* _Data shown_:

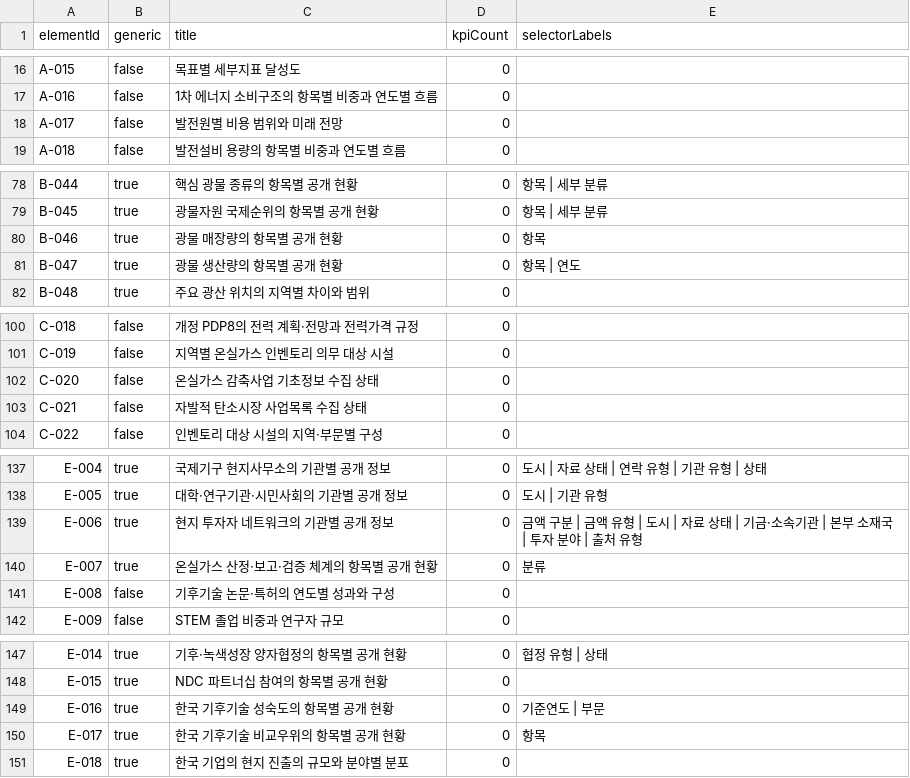
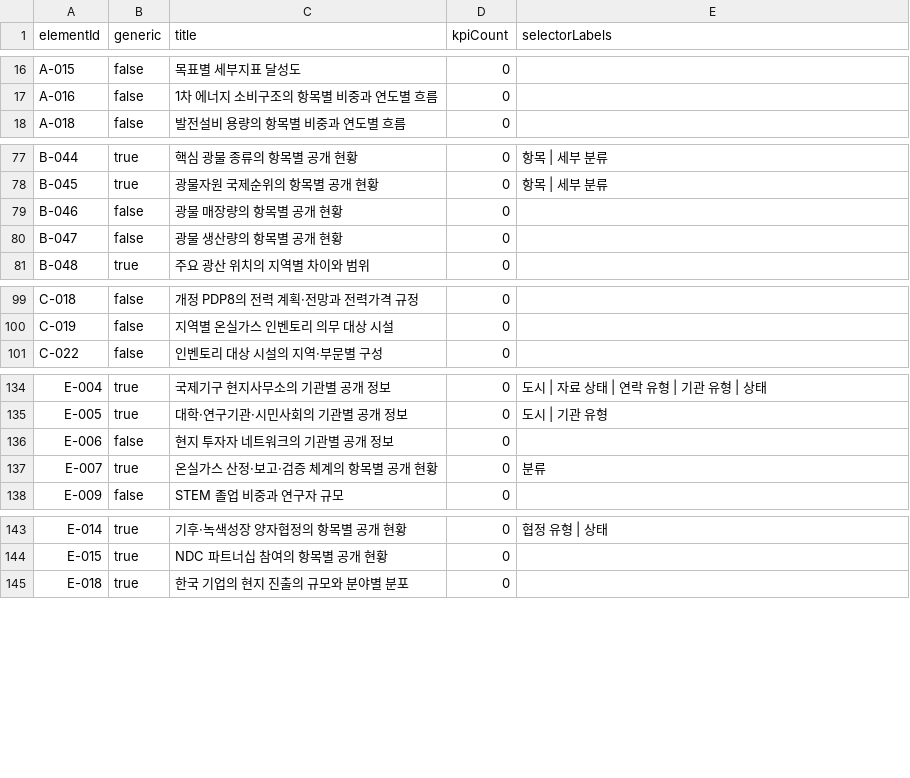
Before and after one commit to exoprime-sketch/nigtldcmap, a CSV file: reports/v136/generic-detail-census-v136-2.csv, drawn as a sheet; only a part is shown, gaps mark what is left out; the diff covers the shown part only.

```diff
--- a/reports/v136/generic-detail-census-v136-2.csv
+++ b/reports/v136/generic-detail-census-v136-2.csv
@@ -17,3 +17,2 @@ A-015,false,목표별 세부지표 달성도,0,
 A-016,false,1차 에너지 소비구조의 항목별 비중과 연도별 흐름,0,
-A-017,false,발전원별 비용 범위와 미래 전망,0,
 A-018,false,발전설비 용량의 항목별 비중과 연도별 흐름,0,
@@ -79,4 +78,4 @@ B-044,true,핵심 광물 종류의 항목별 공개 현황,0,항목 | 세부 분
 B-045,true,광물자원 국제순위의 항목별 공개 현황,0,항목 | 세부 분류
-B-046,true,광물 매장량의 항목별 공개 현황,0,항목
-B-047,true,광물 생산량의 항목별 공개 현황,0,항목 | 연도
+B-046,false,광물 매장량의 항목별 공개 현황,0,
+B-047,false,광물 생산량의 항목별 공개 현황,0,
 B-048,true,주요 광산 위치의 지역별 차이와 범위,0,
@@ -101,4 +100,2 @@ C-018,false,개정 PDP8의 전력 계획·전망과 전력가격 규정,0,
 C-019,false,지역별 온실가스 인벤토리 의무 대상 시설,0,
-C-020,false,온실가스 감축사업 기초정보 수집 상태,0,
-C-021,false,자발적 탄소시장 사업목록 수집 상태,0,
 C-022,false,인벤토리 대상 시설의 지역·부문별 구성,0,
@@ -138,5 +135,4 @@ E-004,true,국제기구 현지사무소의 기관별 공개 정보,0,도시 |
 E-005,true,대학·연구기관·시민사회의 기관별 공개 정보,0,도시 | 기관 유형
-E-006,true,현지 투자자 네트워크의 기관별 공개 정보,0,금액 구분 | 금액 유형 | 도시 | 자료 상태 | 기금·소속기관 | 본부 소재국 | 투자 분야 | 출처 유형
+E-006,false,현지 투자자 네트워크의 기관별 공개 정보,0,
 E-007,true,온실가스 산정·보고·검증 체계의 항목별 공개 현황,0,분류
-E-008,false,기후기술 논문·특허의 연도별 성과와 구성,0,
 E-009,false,STEM 졸업 비중과 연구자 규모,0,
@@ -148,4 +144,2 @@ E-014,true,기후·녹색성장 양자협정의 항목별 공개 현황,0,협정
 E-015,true,NDC 파트너십 참여의 항목별 공개 현황,0,
-E-016,true,한국 기후기술 성숙도의 항목별 공개 현황,0,기준연도 | 부문
-E-017,true,한국 기후기술 비교우위의 항목별 공개 현황,0,항목
 E-018,true,한국 기업의 현지 진출의 규모와 분야별 분포,0,
```
Also changed, not shown: 3 edited cells elsewhere in this file, reports/v136/detail-human-copy-review-v136.csv, reports/v136/map-human-copy-review-v136.csv, 51 other files.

* _Task goal_:
Reprint the entries above exactly, images removed.

* _Written solution_:
Before and after one commit to exoprime-sketch/nigtldcmap, a CSV file: reports/v136/generic-detail-census-v136-2.csv, drawn as a sheet; only a part is shown, gaps mark what is left out; the diff covers the shown part only.

```diff
--- a/reports/v136/generic-detail-census-v136-2.csv
+++ b/reports/v136/generic-detail-census-v136-2.csv
@@ -17,3 +17,2 @@ A-015,false,목표별 세부지표 달성도,0,
 A-016,false,1차 에너지 소비구조의 항목별 비중과 연도별 흐름,0,
-A-017,false,발전원별 비용 범위와 미래 전망,0,
 A-018,false,발전설비 용량의 항목별 비중과 연도별 흐름,0,
@@ -79,4 +78,4 @@ B-044,true,핵심 광물 종류의 항목별 공개 현황,0,항목 | 세부 분
 B-045,true,광물자원 국제순위의 항목별 공개 현황,0,항목 | 세부 분류
-B-046,true,광물 매장량의 항목별 공개 현황,0,항목
-B-047,true,광물 생산량의 항목별 공개 현황,0,항목 | 연도
+B-046,false,광물 매장량의 항목별 공개 현황,0,
+B-047,false,광물 생산량의 항목별 공개 현황,0,
 B-048,true,주요 광산 위치의 지역별 차이와 범위,0,
@@ -101,4 +100,2 @@ C-018,false,개정 PDP8의 전력 계획·전망과 전력가격 규정,0,
 C-019,false,지역별 온실가스 인벤토리 의무 대상 시설,0,
-C-020,false,온실가스 감축사업 기초정보 수집 상태,0,
-C-021,false,자발적 탄소시장 사업목록 수집 상태,0,
 C-022,false,인벤토리 대상 시설의 지역·부문별 구성,0,
@@ -138,5 +135,4 @@ E-004,true,국제기구 현지사무소의 기관별 공개 정보,0,도시 |
 E-005,true,대학·연구기관·시민사회의 기관별 공개 정보,0,도시 | 기관 유형
-E-006,true,현지 투자자 네트워크의 기관별 공개 정보,0,금액 구분 | 금액 유형 | 도시 | 자료 상태 | 기금·소속기관 | 본부 소재국 | 투자 분야 | 출처 유형
+E-006,false,현지 투자자 네트워크의 기관별 공개 정보,0,
 E-007,true,온실가스 산정·보고·검증 체계의 항목별 공개 현황,0,분류
-E-008,false,기후기술 논문·특허의 연도별 성과와 구성,0,
 E-009,false,STEM 졸업 비중과 연구자 규모,0,
@@ -148,4 +144,2 @@ E-014,true,기후·녹색성장 양자협정의 항목별 공개 현황,0,협정
 E-015,true,NDC 파트너십 참여의 항목별 공개 현황,0,
-E-016,true,한국 기후기술 성숙도의 항목별 공개 현황,0,기준연도 | 부문
-E-017,true,한국 기후기술 비교우위의 항목별 공개 현황,0,항목
 E-018,true,한국 기업의 현지 진출의 규모와 분야별 분포,0,
```
Also changed, not shown: 3 edited cells elsewhere in this file, reports/v136/detail-human-copy-review-v136.csv, reports/v136/map-human-copy-review-v136.csv, 51 other files.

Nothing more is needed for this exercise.